A Pretty Stunning Graph of World Cement Production (and China is Certainly Using It)
Cement is mainly used to make concrete, and is sort of the "active ingredient" in concrete - it is combined with sand and gravel in roughly fixed proportions. So cement production can be considered a rough proxy for the total amount of construction going on in a country.
This post updates Stuart's post about this two years ago (and yes, it's still a graph that will blow you away!) with two more years of USGS cement data, 2006 and 2007. The growth in China, from 1 GT to 1.3 GT in two years is mindboggling, even India and Russia are interesting...and there's more to think about under the fold.
edited to add: As a couple of folks pointed out--I have interchanged "production" and "usage" in this post incorrectly--however, China's 2007 cement exports were only 33 million tons out of 1.3 billion tons produced. So, at least for China, production is a good proxy for demand/consumption. My apologies for the mistake.
Some things we learned from the comment thread from Stuart's post a couple of years ago:
Remember, in China, oil isn't used in cement production. In the "clinker" stage, it's all coal. In the blending stage it's electricity (which is generated 80% from coal in China).
And cement production in China is inefficient.
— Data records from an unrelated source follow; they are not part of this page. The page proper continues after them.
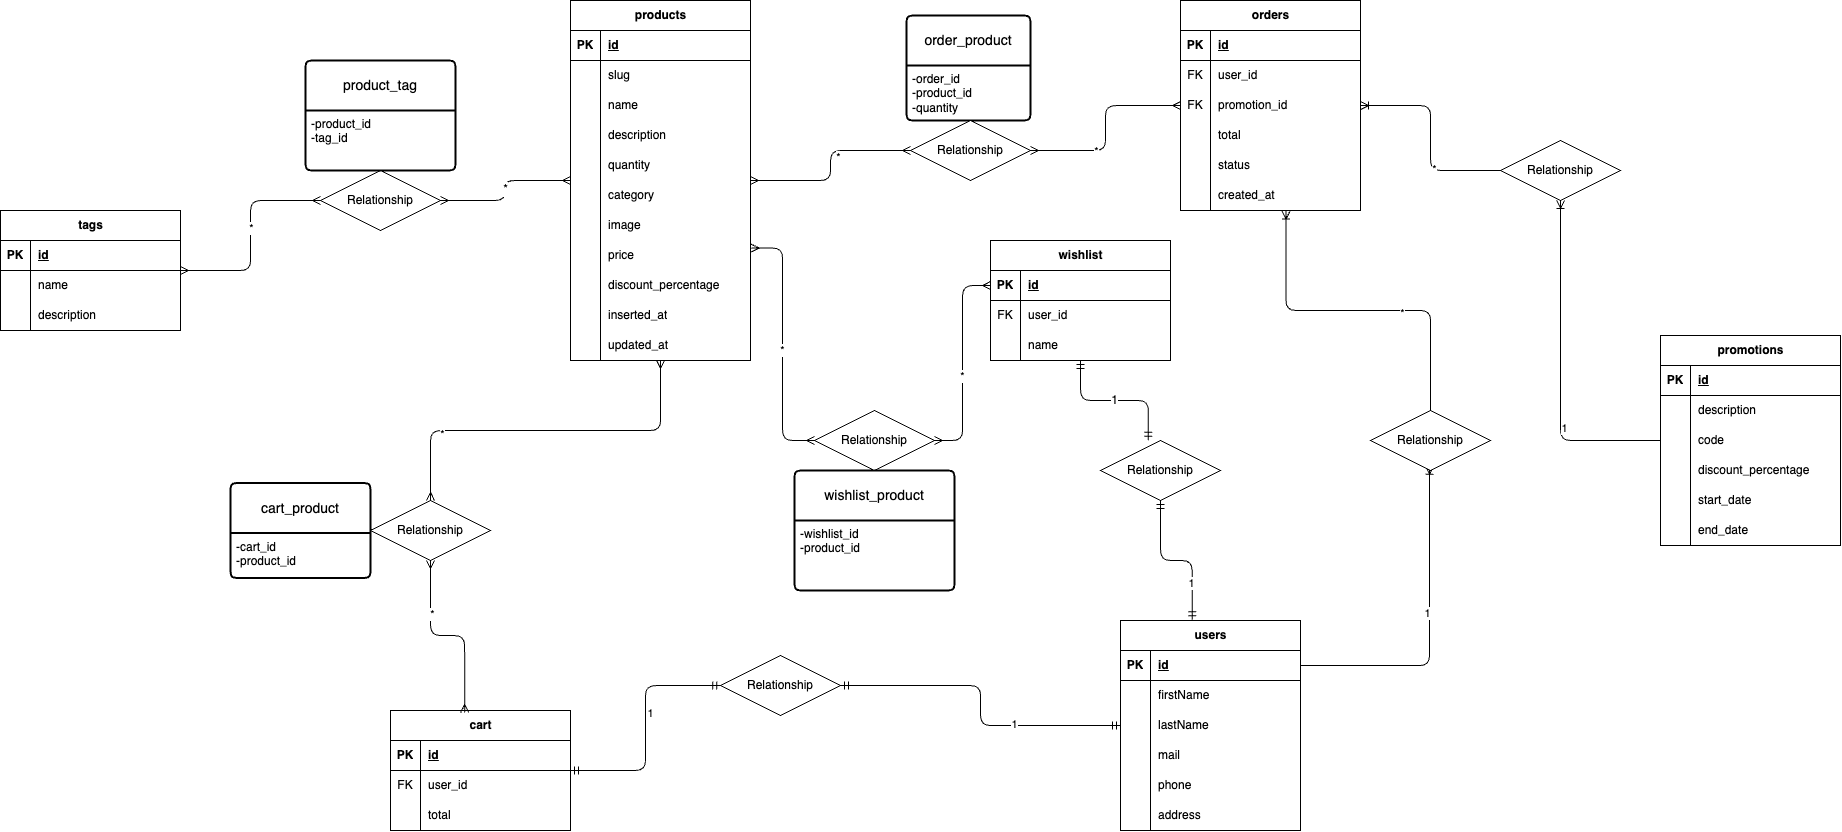
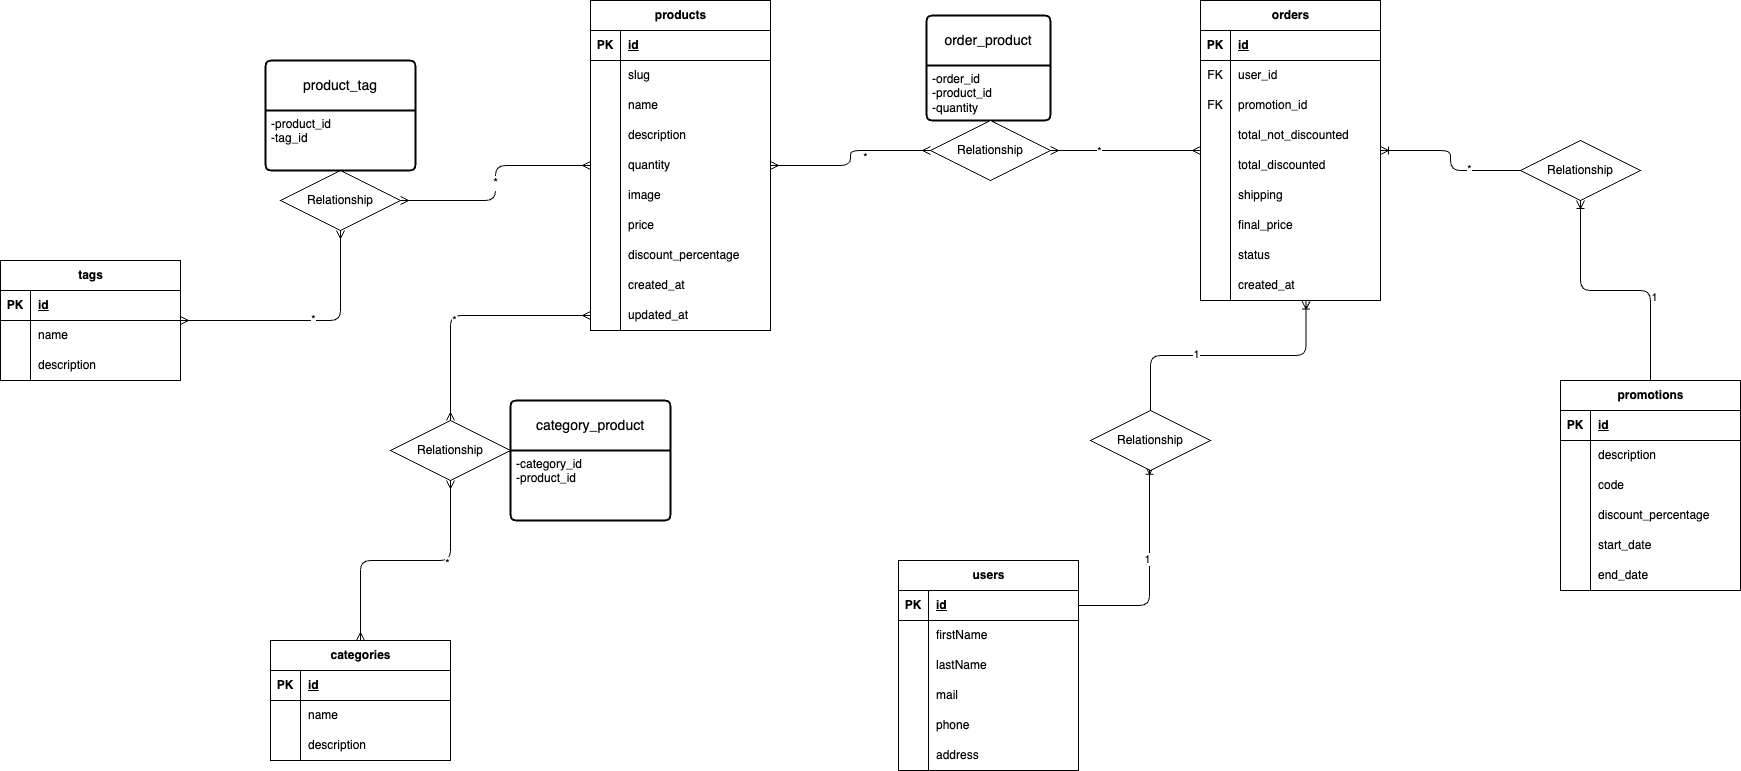
refactor database schema: update orders and categories tables, remove cart and wishlist tables

diff --git a/DB/README.md b/DB/README.md
@@ -1,15 +1,13 @@
 ## ENTITIES
-- products (id, slug, name, description, quantity, category, image, price, discount_percentage, inserted_at, updated_at)
-- orders (id, user_id, promotion_id, total, status, created_at)
+- products (id, slug, name, description, quantity, image, price, discount_percentage, created_at, updated_at)
+- orders (id, user_id, promotion_id, total_not_discounted, total_discounted, shipping, final_price, status, created_at)
 - order_product (id, order_id, product_id, quantity)
 - tags (id, name, description)
 - product_tag (id, product_id, tag_id)
 - users (id, firstName, lastName, mail, phone, address)
 - promotions (id, description, code, discount_percentage, start_date, end_date)
-- cart (id, user_id, total)
-- cart_product (id, cart_id, product_id)
-- wishlist (id, user_id)
-- wishlist_product (id, wishlist_id, product_id)
+- categories (id, name, description)
+- category_product (category_id, product_id)
 
 ## Table name: `products`
 **Table columns**
@@ -30,7 +28,10 @@
 - id: (BIGINT) - primary key - auto increments - NOT NULL
 - user_id: (BIGINT) - foreign key - NOT NULL
 - promotion_id: (BIGINT) - foreign key - NULL
-- total: DECIMAL(6,2) - NOT NULL
+- total_not_discounted: DECIMAL(6,2) - NOT NULL
+- total_discounted: DECIMAL(6,2) - NOT NULL
+- shipping: DECIMAL(6,2) - NOT NULL - default(9,99)
+- final_price: DECIMAL(6,2) - NOT NULL
 - status: VARCHAR(50) - NOT NULL
 - created_at: (TIMESTAMP) - NOT NULL
 
@@ -69,25 +70,13 @@
 - start_date: (DATETIME) - NOT NULL
 - end_date: (DATETIME) - NOT NULL
 
-## Table name: `cart`
+## Table name: `categories`
 **Table columns**
 - id: (BIGINT) - primary key - auto increments - NOT NULL
-- user_id: (BIGINT) - foreign key - NOT NULL
-- total: DECIMAL(6,2) - NOT NULL
+- name: VARCHAR(50) - NOT NULL
+- description: VARCHAR(255) - NULL
 
-## Table name: `cart_product`
+## Table name: `category_product`
 **Table columns**
-- cart_id: (BIGINT) - NOT NULL
+- category_id: (BIGINT) - foreign key - NOT NULL
 - product_id: (BIGINT) - foreign key - NOT NULL
-
-## Table name: `wishlist`
-**Table columns**
-- id: (BIGINT) - primary key - auto increments - NOT NULL
-- name: VARCHR(50) - NOT NULL - default
-- user_id: (BIGINT) - foreign key - NOT NULL
-
-## Table name: `wishlist_product`
-**Table columns**
-- wishlist_id: (BIGINT) - foreign key - NOT NULL
-- product_id: (BIGINT) - foreign key - NOT NULL
-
There are hundreds of small plants, both wet and dry processes, and the local environmental impact is severe.
Making a pound of cement releases a pound of CO2. And a Gigaton or two?
This also isn't a new phenomenon. This link shows data back to 1999 that illustrated that China has been at this for quite a while, but perhaps not to this extent.
To conclude, here is the percent change of production bar graph from 2005 to 2008. Think about what all that means in terms of energy. Also note the numbers from India, Russia, and the US.